Instead of creating a hodgepodge of disparate systems or underinvesting in security and technology, they opted to invest in the right systems up front, so they could set it and forget it.

Dennis and his team have built their own management software and hardware systems, integrating with tools like Kisi in order to automate the parts of the space that are relatively unimportant. While many founders end up obsessing over details like hours of operation, security and always having a person at the front desk (usually because they are trying to save money and aren’t investing in systems), Proximity Space uses the time savings to create better experiences for members and the larger community, acting as a community center, hosting summer programs for youth, and more.

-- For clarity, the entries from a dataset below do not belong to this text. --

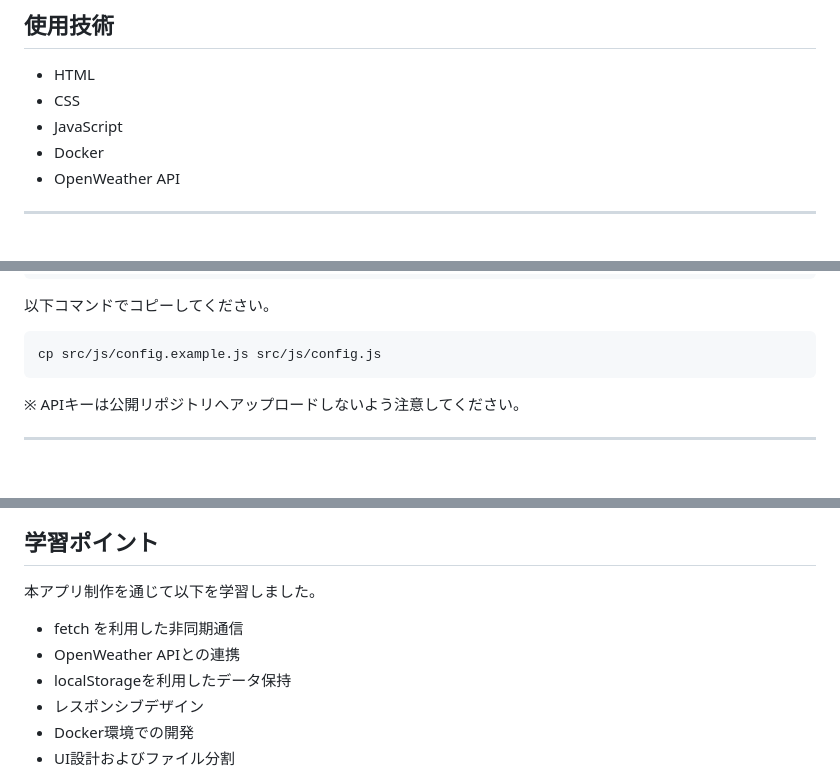
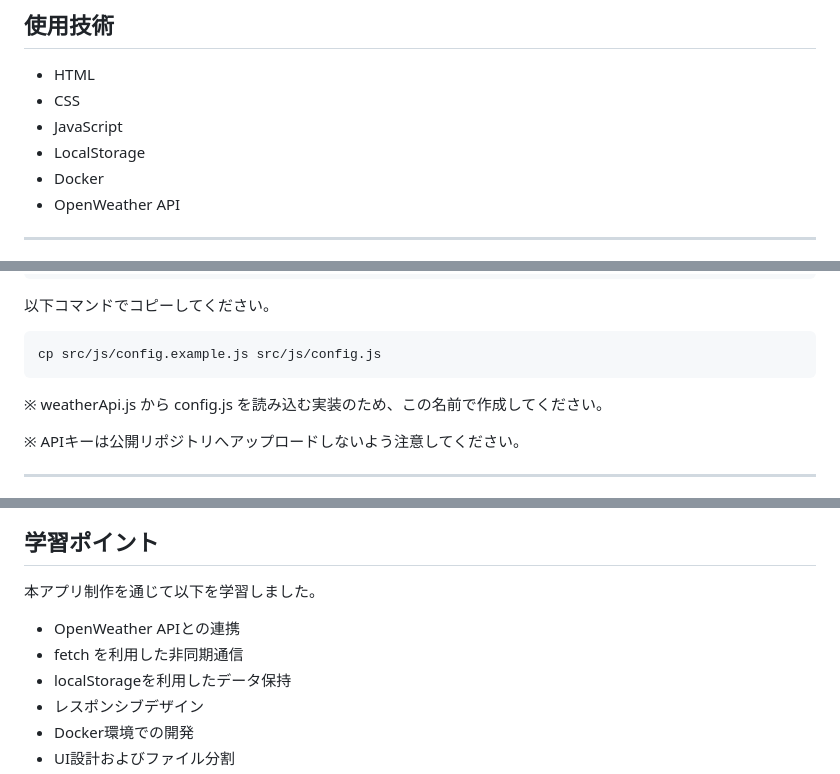
Before and after one commit to shimodum/weather-app, a Markdown page: README.md, 3 parts joined by grey strips. GitHub-like rendering; blank space fills up the shorter version.

Commit message:
docs: README改善

````diff
--- a/README.md
+++ b/README.md
@@ -45,6 +45,7 @@ OpenWeather API を利用して現在の天気情報を取得し、検索履歴
 - HTML
 - CSS
 - JavaScript
+- LocalStorage
 - Docker
 - OpenWeather API
 
@@ -125,6 +126,7 @@ src/js/config.example.js
 ```bash
 cp src/js/config.example.js src/js/config.js
 ```
+※ weatherApi.js から config.js を読み込む実装のため、この名前で作成してください。
 
 ※ APIキーは公開リポジトリへアップロードしないよう注意してください。
 
@@ -219,8 +221,8 @@ APIキーを別ファイルで管理し、Git管理対象から除外しまし
 
 本アプリ制作を通じて以下を学習しました。
 
+- OpenWeather APIとの連携
 - fetch を利用した非同期通信
-- OpenWeather APIとの連携
 - localStorageを利用したデータ保持
 - レスポンシブデザイン
 - Docker環境での開発
````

The one thing they don’t automate, nor would they try to? Connection. They are very high touch when it comes to the meaningful things like introductions, community partnerships, and event collaborations, but are very hands off when it comes to things like space access. This was very clear in Dennis’s demeanor during our interview. Proximity Space doesn’t benefit from this article much. Prospective members in Montrose don’t read this. Dennis participated because he loves connecting with people in a heartfelt and genuine way, because it’s fulfilling to him.

They Find the Comedy in Frustration

We’ve all had or worked with Community Managers that turn apathetic, even hostile. Some of us have even been them ourselves. Proximity Space’s approach is to encourage staff to address problems with lightheartedness and a bit of humility.

“We tell [staff], when you find things that are frustrating, find the comedy in it,” explains Dennis.

A very poignant example is Proximity Space’s hours of operation and public access policy. They don’t keep strict regular hours as staff. Sometimes, you know, they just go get a beer in the middle of the afternoon. So many of you are panicking right now (I almost did when I heard that), but calm down for a moment. It turns out that their relaxed approach is all okay because this sign, posted on their door, says so:


Personality is Key

“When you walk into a room and you don’t have the desire to walk up and introduce yourself to somebody, then you have no business running a coworking space,” Dennis says. He goes on to say that you really need that drive to know what’s going on with people and their lives in order to run a successful coworking space.

The team at Proximity Space firmly believes that either they, whether as founders or the front line employees, need to have that drive to connect and really care about members and the larger community. It’s not something you can fake. Though many try.


Dennis was just wonderful to talk to. The space looks great, but no it’s not as beautiful as many I’ve seen. That’s not the point though. The point is vibe, connection, people. The vibe I got on my virtual tour was fun, casual, and lighthearted. Everybody seemed incredibly friendly, whether long-time members or members of the team.

*Honestly, there is so much more amazing conversation I wanted to include in this profile. It’s material that doesn’t translate well into a profile, though. It’s too nuanced, too specific, and you lose a lot of the emotion. But that’s where our upcoming podcast comes into play, which launches next week. Proximity Space will be Episode #1. Be sure to subscribe to our newsletter to get it as soon as it’s out. The conversation is priceless.

Ryan Chatterton
[email protected]

Ryan is the founder of Coworking Insights, a coworking media platform focused on delivering unique and in-depth insights for coworking founders and their teams. He’s the Marketing Director at Habu, a quickly growing coworking management platform that is simple, fast, and intuitive for managing recurring billing, bookings, and other admin tasks. Formerly with Impact Hub and PARISOMA, Ryan now has over 4 years of combined experience in a variety of roles in the coworking industry, including marketing, events, operations, sales, software, and partnerships. He’s a digital nomad and a lover of wine and tacos.

No Comments

Post A Comment

#Follow us on Instagram